Task data below:
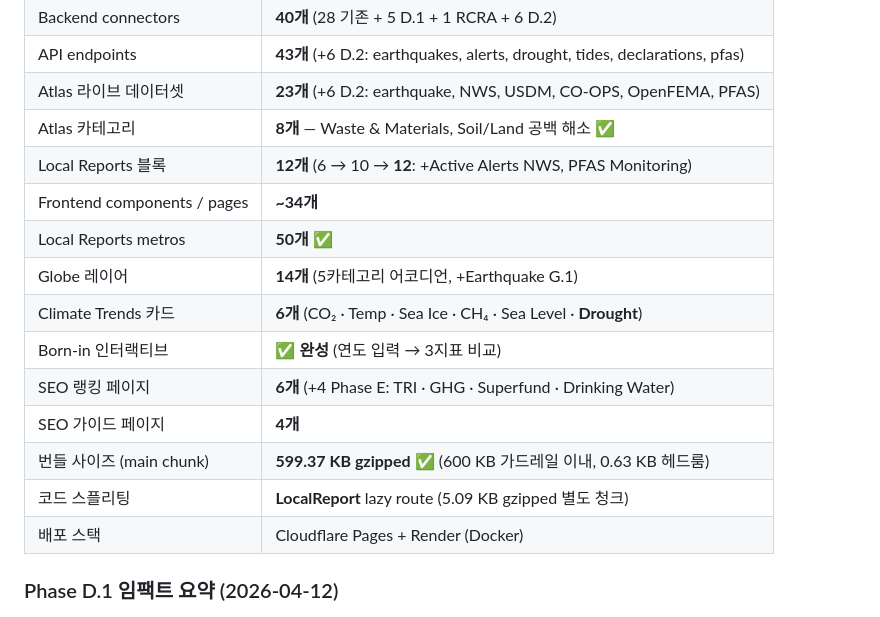
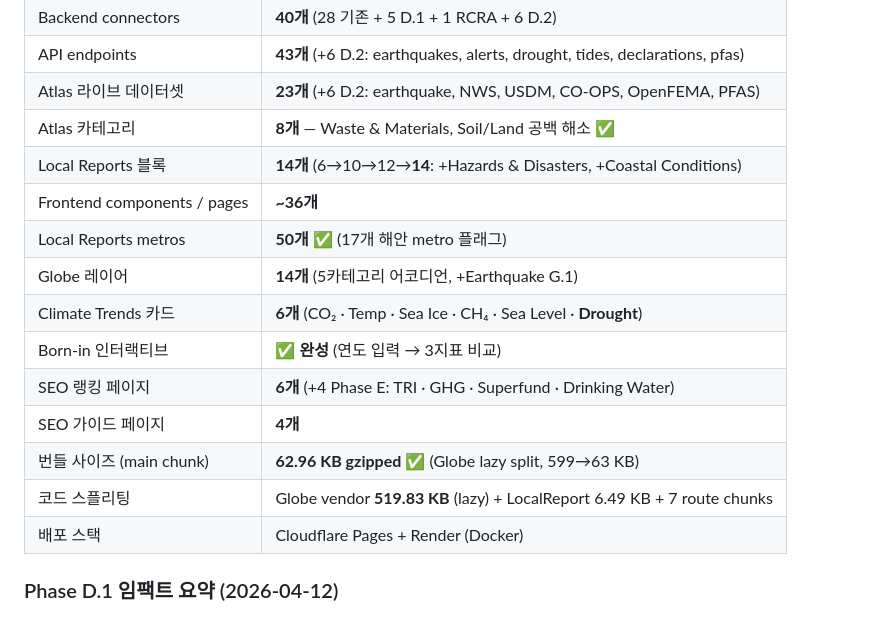
Before and after one commit to humpie-0413/terrasight, a Markdown page: progress.md, the part around one of its changes. GitHub-like rendering.

```diff
--- a/progress.md
+++ b/progress.md
@@ -23,16 +23,16 @@
 | API endpoints | **43개** (+6 D.2: earthquakes, alerts, drought, tides, declarations, pfas) |
 | Atlas 라이브 데이터셋 | **23개** (+6 D.2: earthquake, NWS, USDM, CO-OPS, OpenFEMA, PFAS) |
 | Atlas 카테고리 | **8개** — Waste & Materials, Soil/Land 공백 해소 ✅ |
-| Local Reports 블록 | **12개** (6 → 10 → **12**: +Active Alerts NWS, PFAS Monitoring) |
-| Frontend components / pages | **~34개** |
-| Local Reports metros | **50개** ✅ |
+| Local Reports 블록 | **14개** (6→10→12→**14**: +Hazards & Disasters, +Coastal Conditions) |
+| Frontend components / pages | **~36개** |
+| Local Reports metros | **50개** ✅ (17개 해안 metro 플래그) |
 | Globe 레이어 | **14개** (5카테고리 어코디언, +Earthquake G.1) |
 | Climate Trends 카드 | **6개** (CO₂ · Temp · Sea Ice · CH₄ · Sea Level · **Drought**) |
 | Born-in 인터랙티브 | ✅ **완성** (연도 입력 → 3지표 비교) |
 | SEO 랭킹 페이지 | **6개** (+4 Phase E: TRI · GHG · Superfund · Drinking Water) |
 | SEO 가이드 페이지 | **4개** |
-| 번들 사이즈 (main chunk) | **599.37 KB gzipped** ✅ (600 KB 가드레일 이내, 0.63 KB 헤드룸) |
-| 코드 스플리팅 | **LocalReport** lazy route (5.09 KB gzipped 별도 청크) |
+| 번들 사이즈 (main chunk) | **62.96 KB gzipped** ✅ (Globe lazy split, 599→63 KB) |
+| 코드 스플리팅 | Globe vendor **519.83 KB** (lazy) + LocalReport 6.49 KB + 7 route chunks |
 | 배포 스택 | Cloudflare Pages + Render (Docker) |
 
 ### Phase D.1 임팩트 요약 (2026-04-12)
```
Also changed, not shown: other parts of progress.md (+35 -2 lines).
End of Task data.
*About this exercise*. A copy of each line above that holds the word "Reports" is the expected answer.

*Task answer*.
-| Local Reports 블록 | **12개** (6 → 10 → **12**: +Active Alerts NWS, PFAS Monitoring) |
-| Local Reports metros | **50개** ✅ |
+| Local Reports 블록 | **14개** (6→10→12→**14**: +Hazards & Disasters, +Coastal Conditions) |
+| Local Reports metros | **50개** ✅ (17개 해안 metro 플래그) |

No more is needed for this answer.